Article: Infectious Diarrhea: An Overview.[Show abstract] [Hide abstract]
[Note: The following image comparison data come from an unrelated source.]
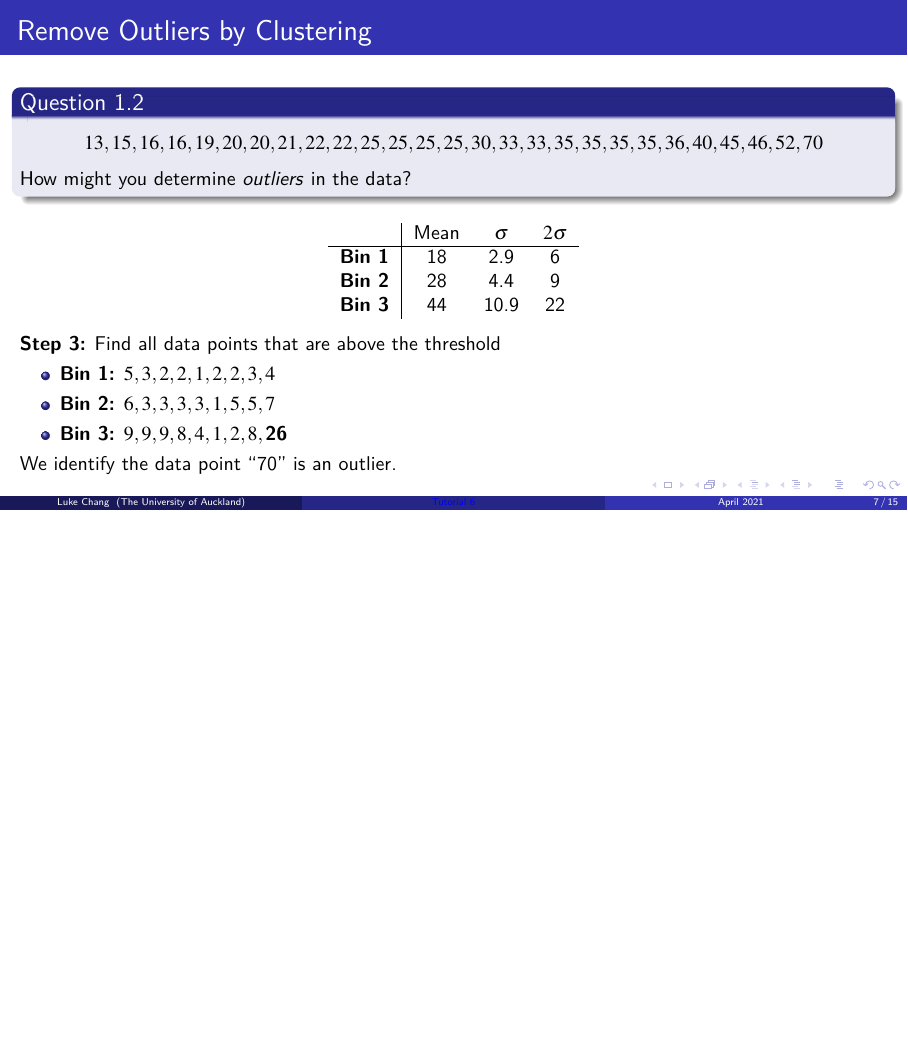
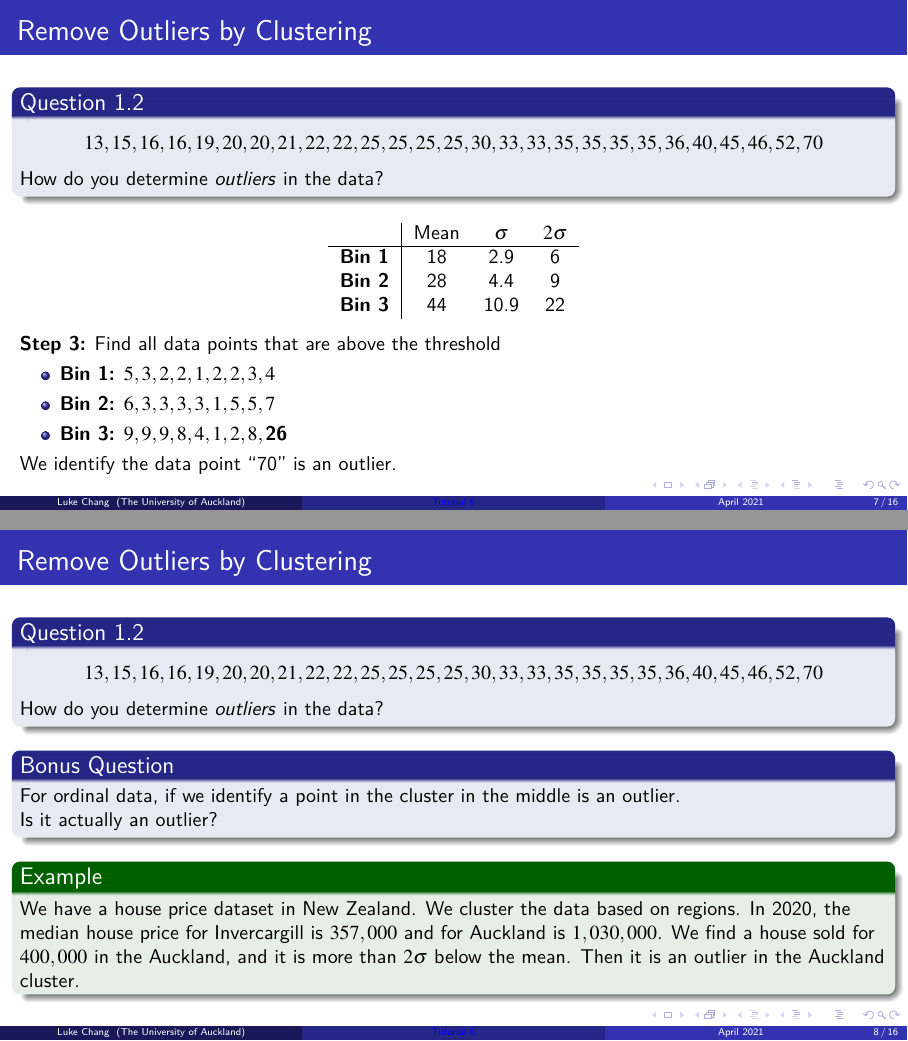
Before and after one commit to HangGao132/tutorial_762_2021, LaTeX slides (latex/tutorial_6.tex): page 7 of 15 before the commit and pages 7 and 8 of 16 after it, the two joined at a grey line, the shorter picture padded with empty space. Compiled offline with pdfLaTeX.

Commit message:
added example for tutoral 6

```diff
--- a/latex/tutorial_6.tex
+++ b/latex/tutorial_6.tex
@@ -68,7 +68,7 @@
     \begin{enumerate}
         \item Use \textit{smoothing by bin means} to smooth these data with 3 bins.
         Illustrate your steps. Comment on the effect of this technique for the given data.
-        \item How might you determine \textit{outliers} in the data?
+        \item How do you determine \textit{outliers} in the data?
         \item What other methods are there for data smoothing?
     \end{enumerate}
 
@@ -129,7 +129,7 @@
 
     \begin{block}{Question 1.2}
         \[13,15,16,16,19,20,20,21,22,22,25,25,25,25,30,33,33,35,35,35,35,36,40,45,46,52,70\]
-        How might you determine \textit{outliers} in the data?
+        How do you determine \textit{outliers} in the data?
     \end{block}
 
     \textbf{Outlier analysis using Clustering:} We split the data into 3 groups, or ``clusters''.
@@ -156,7 +156,7 @@
 
     \begin{block}{Question 1.2}
         \[13,15,16,16,19,20,20,21,22,22,25,25,25,25,30,33,33,35,35,35,35,36,40,45,46,52,70\]
-        How might you determine \textit{outliers} in the data?
+        How do you determine \textit{outliers} in the data?
     \end{block}
 
     \begin{table}[]
@@ -177,6 +177,29 @@
     \end{itemize}
 
     We identify the data point ``70'' is an outlier.
+\end{frame}
+
+%-------------------------------------------------------------------------------
+\begin{frame}[t]
+    \frametitle{Remove Outliers by Clustering}
+
+    \begin{block}{Question 1.2}
+        \[13,15,16,16,19,20,20,21,22,22,25,25,25,25,30,33,33,35,35,35,35,36,40,45,46,52,70\]
+        How do you determine \textit{outliers} in the data?
+    \end{block}
+
+    \begin{block}{Bonus Question}
+    For ordinal data, if we identify a point in the cluster in the middle is an outlier.\\
+    Is it actually an outlier?
+    \end{block}
+
+    \begin{example}
+        We have a house price dataset in New Zealand. We cluster the data based on regions.
+        In 2020, the median house price for Invercargill is $357,000$ and for Auckland is $1,030,000$.
+        We find a house sold for $400,000$ in the Auckland, and it is more than $2\sigma$ below the mean.
+        Then it is an outlier in the Auckland cluster.
+    \end{example}
+
 \end{frame}
 
 %-------------------------------------------------------------------------------
```
Also changed, not shown: latex/tutorial_6.pdf.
ABSTRACT: Diarrheal disease, which is most often caused by infectious pathogens, is a significant cause of morbidity and mortality worldwide, especially in children. This is particularly true in developing countries. Recent outbreaks of infectious diarrhea in developed countries, including the USA, are often attributed to food handling and distribution practices and highlight the need for continued vigilance in this area. Another common cause of infectious diarrhea, Clostridium difficile infection (CDI), has historically been associated with the use of antibiotics and exposure to a health-care setting but is now increasingly common in the community in persons who lack the typical risk factors. Recent scientific advances have also led to new and proposed new therapies for infectious diarrhea, including fecal microbiota transplant (FMT) for recurrent C. difficile infection (RCDI), probiotics for prevention of antibiotic-associated diarrhea (AAD) and CDI, and the use of zinc supplementation in the treatment of acute diarrhea in children. Other therapies that have been in use for decades, such as the oral rehydration solution (ORS), continue to be the targets of scientific advancement in an effort to improve delivery and efficacy. Finally, post-infectious irritable bowel syndrome (PI-IBS) is an increasingly recognized occurrence. Attempts to understand the mechanism behind this phenomenon are underway and may provide insight into potential treatment options.Current Gastroenterology Reports 08/2014; 16(8):399. DOI:10.1007/s11894-014-0399-8